Chronic Obstructive Pulmonary Disease
Introduction to Chronic Obstructive Pulmonary Disease

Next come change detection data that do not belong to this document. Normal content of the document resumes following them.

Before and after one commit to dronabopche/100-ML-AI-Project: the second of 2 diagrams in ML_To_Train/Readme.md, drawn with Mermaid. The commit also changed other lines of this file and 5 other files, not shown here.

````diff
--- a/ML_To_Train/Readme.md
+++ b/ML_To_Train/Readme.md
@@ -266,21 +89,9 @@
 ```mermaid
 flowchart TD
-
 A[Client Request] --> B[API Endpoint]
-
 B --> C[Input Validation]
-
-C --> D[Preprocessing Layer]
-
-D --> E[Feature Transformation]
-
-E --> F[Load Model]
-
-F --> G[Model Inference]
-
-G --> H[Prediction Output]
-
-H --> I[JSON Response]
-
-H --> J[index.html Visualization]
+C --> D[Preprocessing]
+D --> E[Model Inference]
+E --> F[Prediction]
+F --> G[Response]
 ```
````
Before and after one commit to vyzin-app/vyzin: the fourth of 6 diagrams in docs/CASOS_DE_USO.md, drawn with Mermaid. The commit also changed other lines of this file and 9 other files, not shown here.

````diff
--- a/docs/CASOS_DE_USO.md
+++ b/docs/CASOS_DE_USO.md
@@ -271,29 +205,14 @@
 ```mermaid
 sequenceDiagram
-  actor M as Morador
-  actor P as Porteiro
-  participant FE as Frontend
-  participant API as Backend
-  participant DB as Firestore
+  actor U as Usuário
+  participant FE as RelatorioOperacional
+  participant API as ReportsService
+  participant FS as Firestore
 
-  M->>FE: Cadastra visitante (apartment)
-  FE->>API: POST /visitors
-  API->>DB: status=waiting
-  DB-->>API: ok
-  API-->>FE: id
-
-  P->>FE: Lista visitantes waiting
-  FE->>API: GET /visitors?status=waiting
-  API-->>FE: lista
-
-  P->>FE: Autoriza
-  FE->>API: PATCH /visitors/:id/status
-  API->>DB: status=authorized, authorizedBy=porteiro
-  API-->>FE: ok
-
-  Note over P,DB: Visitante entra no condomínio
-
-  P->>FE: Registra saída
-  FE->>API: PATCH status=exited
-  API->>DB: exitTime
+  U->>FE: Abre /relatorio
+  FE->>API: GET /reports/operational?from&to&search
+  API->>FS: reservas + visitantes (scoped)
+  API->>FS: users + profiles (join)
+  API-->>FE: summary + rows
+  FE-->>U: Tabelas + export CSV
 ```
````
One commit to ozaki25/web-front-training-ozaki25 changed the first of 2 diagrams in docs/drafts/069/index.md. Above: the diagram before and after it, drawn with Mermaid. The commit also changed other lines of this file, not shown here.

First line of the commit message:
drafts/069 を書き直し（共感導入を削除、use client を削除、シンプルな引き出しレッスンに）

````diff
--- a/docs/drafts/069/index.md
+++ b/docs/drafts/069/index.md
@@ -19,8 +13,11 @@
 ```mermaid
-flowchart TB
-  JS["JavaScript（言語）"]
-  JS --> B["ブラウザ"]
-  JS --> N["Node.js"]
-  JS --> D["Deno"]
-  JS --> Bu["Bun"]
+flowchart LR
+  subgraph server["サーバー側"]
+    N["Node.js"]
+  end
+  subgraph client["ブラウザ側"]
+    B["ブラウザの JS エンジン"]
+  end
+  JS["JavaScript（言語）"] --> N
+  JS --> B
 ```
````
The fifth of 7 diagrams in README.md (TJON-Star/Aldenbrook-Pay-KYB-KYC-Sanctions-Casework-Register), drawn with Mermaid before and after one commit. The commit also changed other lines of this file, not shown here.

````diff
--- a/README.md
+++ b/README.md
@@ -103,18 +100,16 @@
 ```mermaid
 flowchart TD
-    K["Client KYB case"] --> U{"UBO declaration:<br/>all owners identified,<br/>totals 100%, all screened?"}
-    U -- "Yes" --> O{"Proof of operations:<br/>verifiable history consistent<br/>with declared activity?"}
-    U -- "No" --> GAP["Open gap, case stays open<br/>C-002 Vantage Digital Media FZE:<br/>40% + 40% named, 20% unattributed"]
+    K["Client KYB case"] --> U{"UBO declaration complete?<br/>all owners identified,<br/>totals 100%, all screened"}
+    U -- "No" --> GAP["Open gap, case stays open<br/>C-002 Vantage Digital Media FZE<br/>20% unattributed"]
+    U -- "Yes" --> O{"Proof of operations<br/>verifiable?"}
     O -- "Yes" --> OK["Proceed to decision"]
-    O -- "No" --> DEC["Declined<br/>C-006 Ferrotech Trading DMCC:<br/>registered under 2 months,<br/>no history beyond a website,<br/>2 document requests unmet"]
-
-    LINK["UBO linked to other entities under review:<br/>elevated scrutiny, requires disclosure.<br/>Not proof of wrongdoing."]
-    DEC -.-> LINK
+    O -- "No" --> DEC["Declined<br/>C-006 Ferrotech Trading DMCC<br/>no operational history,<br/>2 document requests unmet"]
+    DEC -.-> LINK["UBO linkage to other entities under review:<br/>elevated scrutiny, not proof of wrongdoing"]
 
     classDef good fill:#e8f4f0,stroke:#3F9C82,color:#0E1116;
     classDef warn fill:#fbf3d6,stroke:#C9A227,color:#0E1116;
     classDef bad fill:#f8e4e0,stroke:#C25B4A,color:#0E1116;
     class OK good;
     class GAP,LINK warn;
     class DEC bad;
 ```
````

People must breath in order to live. The process of breathing (“respiration”, in medical terminology) is critical because it is the sole mechanism through which vital gasses such as oxygen and carbon dioxide can move between the air and the blood. When someone breaths in, oxygen is removed from the air and dissolved into the blood where it is used as fuel by the body’s cells. When someone breaths out, cellular waste products like carbon dioxide are removed from the blood and exhaled back out into the air. This complex transfer of gasses takes place in the lungs and involves a number of structures associated with the lungs that help move gasses between the lungs and the air: the bronchi (airways or passages within the lungs), and the alveoli (tiny air sacs composed of special membranes found at the end of the bronchi at which point the transfer of gases between the blood and the air occurs).